State insurance regulators put the company in rehabilitation in 2009. At this point, the company is still generating the revenue it needs to pay claims, the Supreme Court says in an opinion explaining its ruling.

In a separate legal action, the Woznicki team and Pennsylvania insurance regulators are working on a Penn Treaty rehabilitation plan. A court held a hearing on a proposal July 13.

Back in 2012, a state court blocked an effort by the Pennsylvania department to turn rehabilitation proceedings for Penn Treaty and the affiliate, American Network Insurance Company, into liquidation proceedings, based partly on concerns that liquidation would hurt the LTCI policyholders, and in part on concerns that regulators had not been entirely candid with the court.

See also: Court Blocks Liquidation of Penn Treaty

The lower-court judge said the commissioner had erred by putting off a move to liquidate the companies, and by treating the rehabilitation as a conservatorship to give him more time to prepare for liquidation.

Normally, a court should give deference to a statutory rehabilitator’s conversion petition, but, in this case, because state regulators originally put off asking for liquidation, even though they seemed to have grounds for liquidation, and because moving forward with rehabilitation efforts does not seem likely to hurt policyholders, the court will not do anything to keep the lower court from considering the rehabilitation plan proposal, the Supreme Court says.

See also: Could state regulators be ganging up on Penn Treaty?

But the current acting insurance commissioner is not the commissioner who originally asked the courts to put Penn Treaty and its affiliate in rehabilitation, and judicial review of the rehabilitation plan proposal “should proceed subject to a more deferential overlay relative to the new acting commissioner,” the court says.

Two of the court’s seven justices did not participate in the ruling, and one issued a concurring opinion emphasizing the need for deference to a rehabilitator’s views.

Shortly after the original version of this story appeared, the Pennsylvania department responded with a statement. Below is an excerpt:

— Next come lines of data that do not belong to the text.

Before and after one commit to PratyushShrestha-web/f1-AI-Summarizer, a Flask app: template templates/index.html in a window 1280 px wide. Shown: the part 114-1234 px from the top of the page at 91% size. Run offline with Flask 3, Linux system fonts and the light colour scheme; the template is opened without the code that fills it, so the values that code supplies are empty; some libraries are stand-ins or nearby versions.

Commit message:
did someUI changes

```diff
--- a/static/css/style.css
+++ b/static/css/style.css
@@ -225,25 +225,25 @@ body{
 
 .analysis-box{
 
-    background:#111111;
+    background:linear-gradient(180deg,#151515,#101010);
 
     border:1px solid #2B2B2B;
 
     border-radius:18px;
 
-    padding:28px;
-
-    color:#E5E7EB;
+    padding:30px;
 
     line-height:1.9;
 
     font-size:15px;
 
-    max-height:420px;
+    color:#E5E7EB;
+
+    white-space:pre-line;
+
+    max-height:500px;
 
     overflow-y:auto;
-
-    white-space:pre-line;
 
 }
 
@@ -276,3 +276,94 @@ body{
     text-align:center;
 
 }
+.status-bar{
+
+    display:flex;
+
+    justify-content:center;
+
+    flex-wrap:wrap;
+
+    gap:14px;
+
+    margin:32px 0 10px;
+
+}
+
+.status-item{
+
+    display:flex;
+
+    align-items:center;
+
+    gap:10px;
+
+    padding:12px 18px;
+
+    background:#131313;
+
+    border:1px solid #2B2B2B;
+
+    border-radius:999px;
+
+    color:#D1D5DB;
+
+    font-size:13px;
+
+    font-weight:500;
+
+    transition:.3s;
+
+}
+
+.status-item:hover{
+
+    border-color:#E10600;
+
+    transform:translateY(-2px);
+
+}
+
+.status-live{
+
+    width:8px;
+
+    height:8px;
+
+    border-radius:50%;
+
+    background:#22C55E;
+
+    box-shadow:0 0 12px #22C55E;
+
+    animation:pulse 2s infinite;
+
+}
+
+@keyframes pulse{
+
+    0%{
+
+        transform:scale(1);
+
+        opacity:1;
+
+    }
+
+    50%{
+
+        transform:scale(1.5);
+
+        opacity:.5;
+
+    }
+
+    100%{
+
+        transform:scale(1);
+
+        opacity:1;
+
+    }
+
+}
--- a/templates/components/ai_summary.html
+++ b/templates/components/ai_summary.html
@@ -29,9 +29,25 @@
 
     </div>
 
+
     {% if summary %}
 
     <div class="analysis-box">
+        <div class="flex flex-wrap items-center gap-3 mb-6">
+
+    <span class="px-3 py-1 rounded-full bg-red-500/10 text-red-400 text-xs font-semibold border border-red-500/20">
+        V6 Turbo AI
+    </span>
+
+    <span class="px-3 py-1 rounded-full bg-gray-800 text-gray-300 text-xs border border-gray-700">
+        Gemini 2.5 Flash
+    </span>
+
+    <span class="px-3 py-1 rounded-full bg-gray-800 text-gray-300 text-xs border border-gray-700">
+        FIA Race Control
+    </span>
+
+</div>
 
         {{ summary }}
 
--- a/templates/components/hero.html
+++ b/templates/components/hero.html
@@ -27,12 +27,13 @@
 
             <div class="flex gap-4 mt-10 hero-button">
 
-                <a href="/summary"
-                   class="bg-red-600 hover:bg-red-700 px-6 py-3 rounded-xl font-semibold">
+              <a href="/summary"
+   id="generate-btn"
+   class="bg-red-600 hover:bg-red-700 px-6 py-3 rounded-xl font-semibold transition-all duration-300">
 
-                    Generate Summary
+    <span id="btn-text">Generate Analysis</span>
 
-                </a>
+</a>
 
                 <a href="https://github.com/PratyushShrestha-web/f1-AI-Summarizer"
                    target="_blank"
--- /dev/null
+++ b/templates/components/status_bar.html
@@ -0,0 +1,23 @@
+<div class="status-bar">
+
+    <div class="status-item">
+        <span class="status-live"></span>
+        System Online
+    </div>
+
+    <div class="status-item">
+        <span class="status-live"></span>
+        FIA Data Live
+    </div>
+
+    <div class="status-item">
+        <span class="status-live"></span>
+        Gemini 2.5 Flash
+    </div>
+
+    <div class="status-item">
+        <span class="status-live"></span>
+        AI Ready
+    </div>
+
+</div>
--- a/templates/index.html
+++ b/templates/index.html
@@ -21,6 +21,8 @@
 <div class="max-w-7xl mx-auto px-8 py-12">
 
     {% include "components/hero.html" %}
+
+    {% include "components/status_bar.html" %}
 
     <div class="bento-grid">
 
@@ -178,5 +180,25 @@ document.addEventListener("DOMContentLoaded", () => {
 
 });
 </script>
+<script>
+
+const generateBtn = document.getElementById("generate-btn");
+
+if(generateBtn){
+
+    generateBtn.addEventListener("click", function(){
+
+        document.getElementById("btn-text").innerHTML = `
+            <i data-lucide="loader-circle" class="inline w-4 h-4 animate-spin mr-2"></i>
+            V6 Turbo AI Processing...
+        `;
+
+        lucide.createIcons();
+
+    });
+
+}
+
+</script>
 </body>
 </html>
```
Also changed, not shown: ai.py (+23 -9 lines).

“While we believe the outcome of the Supreme Court’s decision provides helpful clarification on the applicable law in cases such as this, our focus remains on resolving the underlying matter,” the department said in the statement. “When the department appealed to the Supreme Court after the Commonwealth Court’s earlier decision, we simultaneously began drafting a rehabilitation plan. This plan was first submitted to the Commonwealth Court in April 2013 and again in October 2014 as an amended version. We expect a final Commonwealth Court decision on the plan in the next few months and we are hopeful that the court will approve the plan so we may provide options and certainty to Penn Treaty and American Network policyholders.”